RECORDS TO PROCESS Start Marker

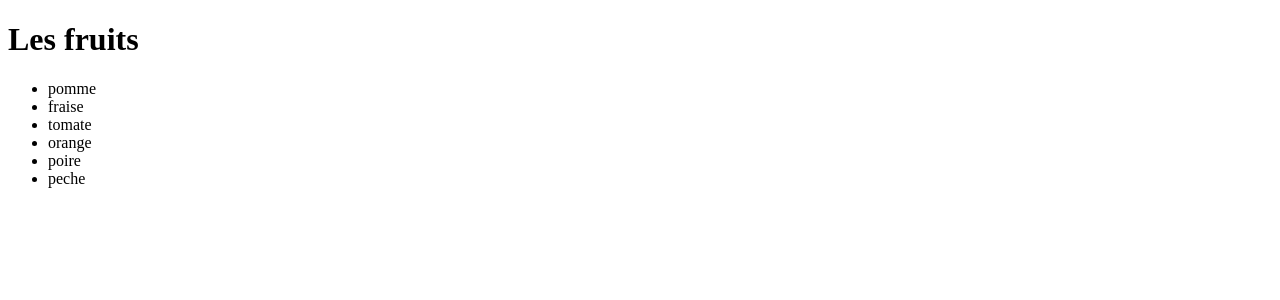
Repository: ThomasMTNB/EclipseJSP-JEE-JSTL
Page: http://localhost/TestServlet/Fruit
The author's editor kept a copy of each file at every save. The page is drawn from the files as they stood at one save, then again after the next save.
The browser window is 1280 px wide. The pictures show the whole page.
The page is served by Tomcat 9.

Above is the page before, as saved 2022-06-28 13:49:55.

### TestServlet/src/main/webapp/WEB-INF/Fruit.jsp
<%@ page language="java" contentType="text/html; charset=ISO-8859-1"
	pageEncoding="ISO-8859-1"%>
<!DOCTYPE html>
<html>
<head>
<meta charset="ISO-8859-1">
<title>Frutz</title>
</head>
<body>
	<h1>Les fruits</h1>

	<ul>
		<li>pomme</li>
		<li>fraise</li>
		<li>tomate</li>
		<li>orange</li>
		<li>poire</li>
		<li>peche</li>


	</ul>

</body>
</html>

### TestServlet/src/main/java/servlet/FruitServlet.java
package servlet;

import java.io.IOException;
import javax.servlet.ServletException;
import javax.servlet.annotation.WebServlet;
import javax.servlet.http.HttpServlet;
import javax.servlet.http.HttpServletRequest;
import javax.servlet.http.HttpServletResponse;

/**
 * Servlet implementation class FruitServlet
 */

public class FruitServlet extends HttpServlet {
	private static final long serialVersionUID = 1L;

    /**
     * @see HttpServlet#HttpServlet()
     */
    public FruitServlet() {
        super();
        // TODO Auto-generated constructor stub
    }

	/**
	 * @see HttpServlet#doGet(HttpServletRequest request, HttpServletResponse response)
	 */
	protected void doGet(HttpServletRequest request, HttpServletResponse response) throws ServletException, IOException {

		this.getServletContext().getRequestDispatcher("/WEB-INF/Fruit.jsp").forward(request, response);


	}


}

After the next save:
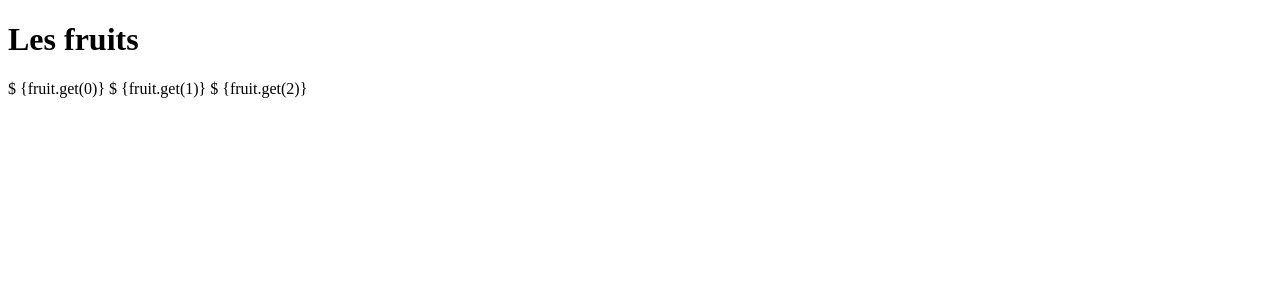
Saved 32 min 48 s later.
--- a/TestServlet/src/main/webapp/WEB-INF/Fruit.jsp
+++ b/TestServlet/src/main/webapp/WEB-INF/Fruit.jsp
@@ -9,16 +9,13 @@
 <body>
 	<h1>Les fruits</h1>
 
-	<ul>
-		<li>pomme</li>
-		<li>fraise</li>
-		<li>tomate</li>
-		<li>orange</li>
-		<li>poire</li>
-		<li>peche</li>
+	<p>
 
+	$ {fruit.get(0)}
+	$ {fruit.get(1)}
+	$ {fruit.get(2)}
 
-	</ul>
+	</p>
 
 </body>
 </html>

RECORDS TO PROCESS End Marker

REQUIRED ACTION. Of all the entries above, retype exactly the lines from the line with "Page: http://localhost/TestServlet/Fruit" to the line with "import javax.servlet.ServletException;", both included, and no others.

RESULT.
Page: http://localhost/TestServlet/Fruit
The author's editor kept a copy of each file at every save. The page is drawn from the files as they stood at one save, then again after the next save.
The browser window is 1280 px wide. The pictures show the whole page.
The page is served by Tomcat 9.

Above is the page before, as saved 2022-06-28 13:49:55.

### TestServlet/src/main/webapp/WEB-INF/Fruit.jsp
<%@ page language="java" contentType="text/html; charset=ISO-8859-1"
	pageEncoding="ISO-8859-1"%>
<!DOCTYPE html>
<html>
<head>
<meta charset="ISO-8859-1">
<title>Frutz</title>
</head>
<body>
	<h1>Les fruits</h1>

	<ul>
		<li>pomme</li>
		<li>fraise</li>
		<li>tomate</li>
		<li>orange</li>
		<li>poire</li>
		<li>peche</li>


	</ul>

</body>
</html>

### TestServlet/src/main/java/servlet/FruitServlet.java
package servlet;

import java.io.IOException;
import javax.servlet.ServletException;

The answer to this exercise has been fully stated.